Master of Education (MEd)
Educational Technology, Innovative Learning
achievement, education, laptops, lost time, mathematics, teaching, technology use
Cassandra Helen Hawley-Davis, Pamela A. Redmond, Jim O'Connor
Available time is inadequate to teach middle school math students to be able to work independently on math problems. Although educators implemented Common Core Standards, greater math achievement remains an elusive target. A review of previous research revealed that using technology in teaching math can improve learning and increase scores. This quasi-experimental study using mixed methods investigated how the use of technology can extend math instruction, more fully engage students in learning math, and allow math students to work independently. The researcher implemented a treatment consisting of student-controlled technology in accelerated math classes. Specifically, advanced math students in this study used laptops to access the electronic math textbook and learn at their own pace, as in the flipped classroom model. Data analysis revealed the treatment group had a statistically significant increase in math scores that represented a measurably higher percentage rise than the control group. However, qualitative data showed division among students pertaining to the acceptance of technology use, including concerns over the reliability of technology in learning math. More research is required using a larger, more diverse population. Future research should also include repeat measures to validate results.
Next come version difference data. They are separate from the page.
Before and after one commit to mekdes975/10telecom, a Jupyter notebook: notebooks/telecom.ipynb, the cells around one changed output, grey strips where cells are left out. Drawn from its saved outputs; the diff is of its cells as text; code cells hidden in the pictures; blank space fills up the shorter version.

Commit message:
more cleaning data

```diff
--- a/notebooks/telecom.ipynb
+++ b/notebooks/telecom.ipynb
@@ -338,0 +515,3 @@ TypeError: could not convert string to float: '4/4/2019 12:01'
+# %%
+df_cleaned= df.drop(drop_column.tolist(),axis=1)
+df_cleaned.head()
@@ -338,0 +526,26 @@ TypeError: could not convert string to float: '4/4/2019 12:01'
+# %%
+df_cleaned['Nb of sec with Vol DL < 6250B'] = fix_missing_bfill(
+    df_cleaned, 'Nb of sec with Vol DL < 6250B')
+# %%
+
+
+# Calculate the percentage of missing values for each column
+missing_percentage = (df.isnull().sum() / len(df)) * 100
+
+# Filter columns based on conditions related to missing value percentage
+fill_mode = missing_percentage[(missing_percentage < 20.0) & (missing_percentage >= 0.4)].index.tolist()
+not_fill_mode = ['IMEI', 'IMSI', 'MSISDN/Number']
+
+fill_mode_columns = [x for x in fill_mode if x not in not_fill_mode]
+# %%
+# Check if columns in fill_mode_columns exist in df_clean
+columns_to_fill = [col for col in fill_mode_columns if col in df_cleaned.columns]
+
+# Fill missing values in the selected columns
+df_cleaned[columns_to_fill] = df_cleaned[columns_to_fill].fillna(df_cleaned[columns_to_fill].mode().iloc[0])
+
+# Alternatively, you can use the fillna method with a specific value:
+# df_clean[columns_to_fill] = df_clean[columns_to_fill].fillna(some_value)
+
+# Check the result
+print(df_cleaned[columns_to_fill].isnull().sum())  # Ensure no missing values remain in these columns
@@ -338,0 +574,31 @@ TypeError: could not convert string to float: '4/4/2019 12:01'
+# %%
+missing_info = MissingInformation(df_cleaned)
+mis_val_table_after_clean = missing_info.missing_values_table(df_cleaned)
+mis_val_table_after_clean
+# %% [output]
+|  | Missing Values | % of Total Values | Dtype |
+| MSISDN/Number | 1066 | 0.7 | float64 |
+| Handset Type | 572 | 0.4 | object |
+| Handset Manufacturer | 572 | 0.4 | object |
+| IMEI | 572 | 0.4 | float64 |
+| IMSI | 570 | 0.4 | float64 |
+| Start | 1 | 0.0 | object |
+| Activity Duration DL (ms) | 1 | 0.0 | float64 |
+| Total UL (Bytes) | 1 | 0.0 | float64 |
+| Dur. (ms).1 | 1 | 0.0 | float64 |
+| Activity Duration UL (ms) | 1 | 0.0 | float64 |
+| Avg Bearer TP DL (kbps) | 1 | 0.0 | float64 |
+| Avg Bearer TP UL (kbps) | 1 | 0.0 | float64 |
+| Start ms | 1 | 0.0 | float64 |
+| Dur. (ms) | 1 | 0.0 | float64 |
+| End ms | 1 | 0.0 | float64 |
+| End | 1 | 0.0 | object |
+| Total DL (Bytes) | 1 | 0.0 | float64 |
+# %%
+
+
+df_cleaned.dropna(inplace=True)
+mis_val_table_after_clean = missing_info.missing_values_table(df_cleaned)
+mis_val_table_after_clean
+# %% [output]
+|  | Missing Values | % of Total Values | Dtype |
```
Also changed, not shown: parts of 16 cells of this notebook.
Kleinman, Mark, "Student Controlled Laptops in Accelerated Math 7 Classes" (2016). Student Publications & Research of the TUC GSOE. 147.
Kleinman, M. (2016). Student Controlled Laptops in Accelerated Math 7 Classes. Retrieved from https://touroscholar.touro.edu/tucgsoe/147